Governor’s economic committee urges action on additional stimulus, bold strategies for recovery from COVID-19

As the virus surges, expert Economic Recovery Committee makes federal stimulus a high priority to sustain Maine people and businesses and set stage for future growth

Governor Janet Mills today welcomed the release of the final report of the Governor’s Economic Recovery Committee (PDF), which outlines eight strategies to sustain Maine people and grow the Maine economy in response to the disruption caused by the COVID-19 pandemic.

With the virus’ resurgence in recent weeks, the Committee also issued a clarion call for more federal stimulus in order to sustain the economy in the near-term, particularly within hard-hit sectors like retail, tourism and hospitality.

Without new stimulus to protect Maine families and businesses, the Committee warned, many businesses and individuals will suffer irreparable damage from the pandemic.

Over the long-term, the Committee recommends action in eight targeted areas to chart Maine’s pathway to future prosperity, based on Maine’s 10-year Economic Development Plan released just months before the pandemic struck.

“I am grateful for the energy and diligence with which the entire committee approached this important work, particularly given the difficulties presented by the pandemic,” said Governor Mills. “These recommendations give us a strong roadmap to move our economy forward, and I strongly echo the committee’s call for added federal stimulus now, which will help sustain Maine people through these challenging times, allow us to continue fighting the pandemic head-on, and achieve our economic recovery.”

“These eight clear, transformational strategies represent our committee’s dedication to delivering bold and achievable steps for Maine’s economy to recover from the disruption caused by COVID-19,” said Laurie Lachance, President of Thomas College and committee co-chair. “It has been an honor and a privilege to lead this remarkable committee in this important and challenging work.”

“I’m so thankful for the committee members’ willingness to build consensus around big ideas, and focus their attention amongst so many urgent needs,” said Josh Broder, CEO of Tilson and committee co-chair. “Our core recommendations are long-term in nature and should be built on the foundation of controlling the pandemic first, as Maine’s economic recovery depends on strong public health.”

The ERC recommendations for growth include bolstering innovation and entrepreneurship to grow new industries and accelerate transformation in existing ones; enhancing workforce development to retain workers displaced by the pandemic; and leveraging Maine’s desirability as a safe place to re-locate amid COVID-19 into a consistent program to attract diverse new people to the state.

To do this, the Committee said, requires significant, sustaining investments and innovation in early childhood care and education, the availability of broadband Internet access and digital devices across the state, and policies that address unaffordable and inaccessible housing options, especially around high-demand employment markets.

Above all, the Committee noted, the pandemic’s disproportionate impact across age, income geographic and racial lines in Maine demands a significant commitment to address long-standing structural inequity, which will in turn have a positive economic impact on the state.

"Our recommendations value the potential and continuing economic contributions of people of color in Maine," said Tae Chong, Portland City Councilor, Social Enterprise & Workforce Development Manager at Catholic Charities Maine, and chair of the ERC’s Diversity, Equity and Inclusion subcommittee. "We believe in the next ten years and beyond, they will contribute more to our economy, workforce and they will help to create new markets for Maine businesses both in and out of state.

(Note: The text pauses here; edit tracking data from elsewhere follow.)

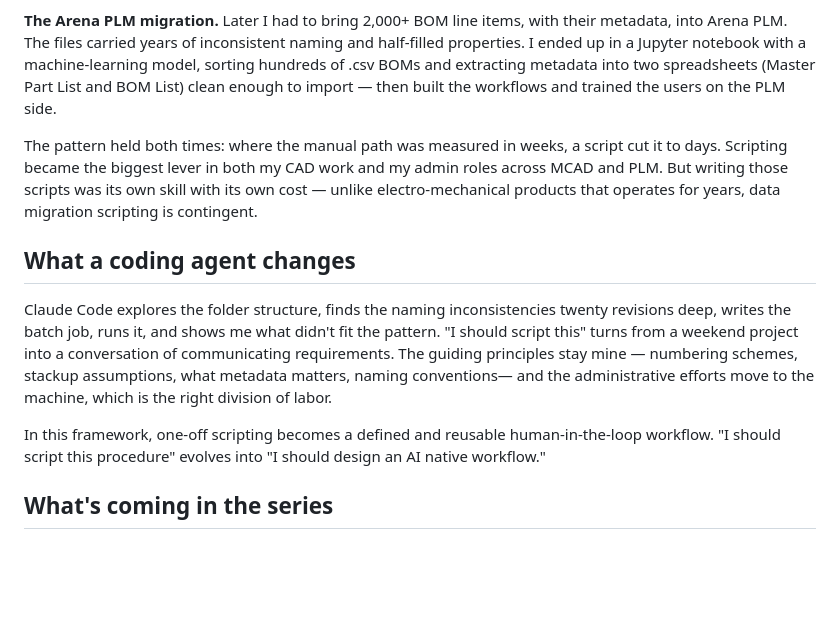
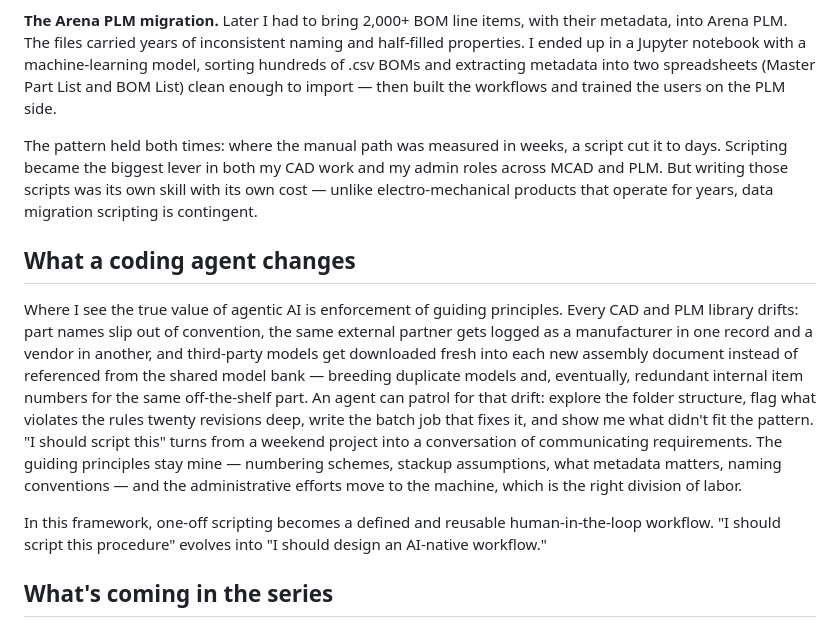
Before and after one commit to vincexl/hucrafts-website, a Markdown page: content/blog/cad-claude-code-01-why-this-series.md, the part around the change. GitHub-like rendering; blank space fills up the shorter version.

Commit message:
Reframe agent section around principle enforcement, fix typos
Co-Authored-By: Claude Fable 5 <noreply@anthropic.com>

```diff
--- a/content/blog/cad-claude-code-01-why-this-series.md
+++ b/content/blog/cad-claude-code-01-why-this-series.md
@@ -22,13 +22,13 @@ Two stories shaped how I work.
 
 **The Arena PLM migration.** Later I had to bring 2,000+ BOM line items, with their metadata, into Arena PLM. The files carried years of inconsistent naming and half-filled properties. I ended up in a Jupyter notebook with a machine-learning model, sorting hundreds of .csv BOMs and extracting metadata into two spreadsheets (Master Part List and BOM List) clean enough to import — then built the workflows and trained the users on the PLM side.
 
-The pattern held both times: where the manual path was measured in weeks, a script cut it to days. Scripting became the biggest lever in both my CAD work and my admin roles across MCAD and PLM. But writing those scripts was its own skill with its own cost — unlike electro-mechanical products that operates for years, data migration scripting is contingent.
+The pattern held both times: where the manual path was measured in weeks, a script cut it to days. Scripting became the biggest lever in both my CAD work and my admin roles across MCAD and PLM. But writing those scripts was its own skill with its own cost — unlike electro-mechanical products that operate for years, data migration scripting is contingent.
 
 ## What a coding agent changes
 
-Claude Code explores the folder structure, finds the naming inconsistencies twenty revisions deep, writes the batch job, runs it, and shows me what didn't fit the pattern. "I should script this" turns from a weekend project into a conversation of communicating requirements. The guiding principles stay mine — numbering schemes, stackup assumptions, what metadata matters, naming conventions— and the administrative efforts move to the machine, which is the right division of labor.
+Where I see the true value of agentic AI is enforcement of guiding principles. Every CAD and PLM library drifts: part names slip out of convention, the same external partner gets logged as a manufacturer in one record and a vendor in another, and third-party models get downloaded fresh into each new assembly document instead of referenced from the shared model bank — breeding duplicate models and, eventually, redundant internal item numbers for the same off-the-shelf part. An agent can patrol for that drift: explore the folder structure, flag what violates the rules twenty revisions deep, write the batch job that fixes it, and show me what didn't fit the pattern. "I should script this" turns from a weekend project into a conversation of communicating requirements. The guiding principles stay mine — numbering schemes, stackup assumptions, what metadata matters, naming conventions — and the administrative efforts move to the machine, which is the right division of labor.
 
-In this framework, one-off scripting becomes a defined and reusable human-in-the-loop workflow. "I should script this procedure" evolves into "I should design an AI native workflow."
+In this framework, one-off scripting becomes a defined and reusable human-in-the-loop workflow. "I should script this procedure" evolves into "I should design an AI-native workflow."
 
 ## What's coming in the series
 
```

We need people of color in Maine to help grow our economy, so that all of Maine succeed and prosper."

Established by Governor Mills in mid-May, amid the first surge of COVID-19, the Economic Recovery Committee was formed to offer insight and expertise to the Mills Administration about the economic impact of the pandemic and to develop strategies in response.

The Committee’s first report in July informed Governor Mills’ allocations of Coronavirus Relief Funds for Maine schools, childcare providers, rental assistance, broadband Internet access to students, and the creation of the Maine Economic Recovery Grant program that has distributed $158.6 million to 3,551 Maine businesses and non-profits organizations.

“You have no idea how grateful, appreciative and humbled I am that PEAR's was a recipient of an Economic Recovery Grant. It was a ray of sunshine during this unpredictable time,” said Ivory Cavers, owner of Pear’s Ice Cream and Hoagies in Casco. “Because of this program, my family business that I have poured my heart and soul into and dreamt about having since I was a little girl will be able to survive.”

“I want to thank the ERC for its incredible work and recommendations, which will be invaluable going forward as we restore Maine’s pathway toward the 10-year Economic Development Strategy,” said Heather Johnson, Commissioner of the Department of Economic and Community Development. “There are challenges ahead, but the committee has provided us with detailed insight and direction that will help Maine people and grow our state’s economy.”

Links to the Committee’s reports, recordings of each full Committee meeting and presentation materials are available on the ERC website.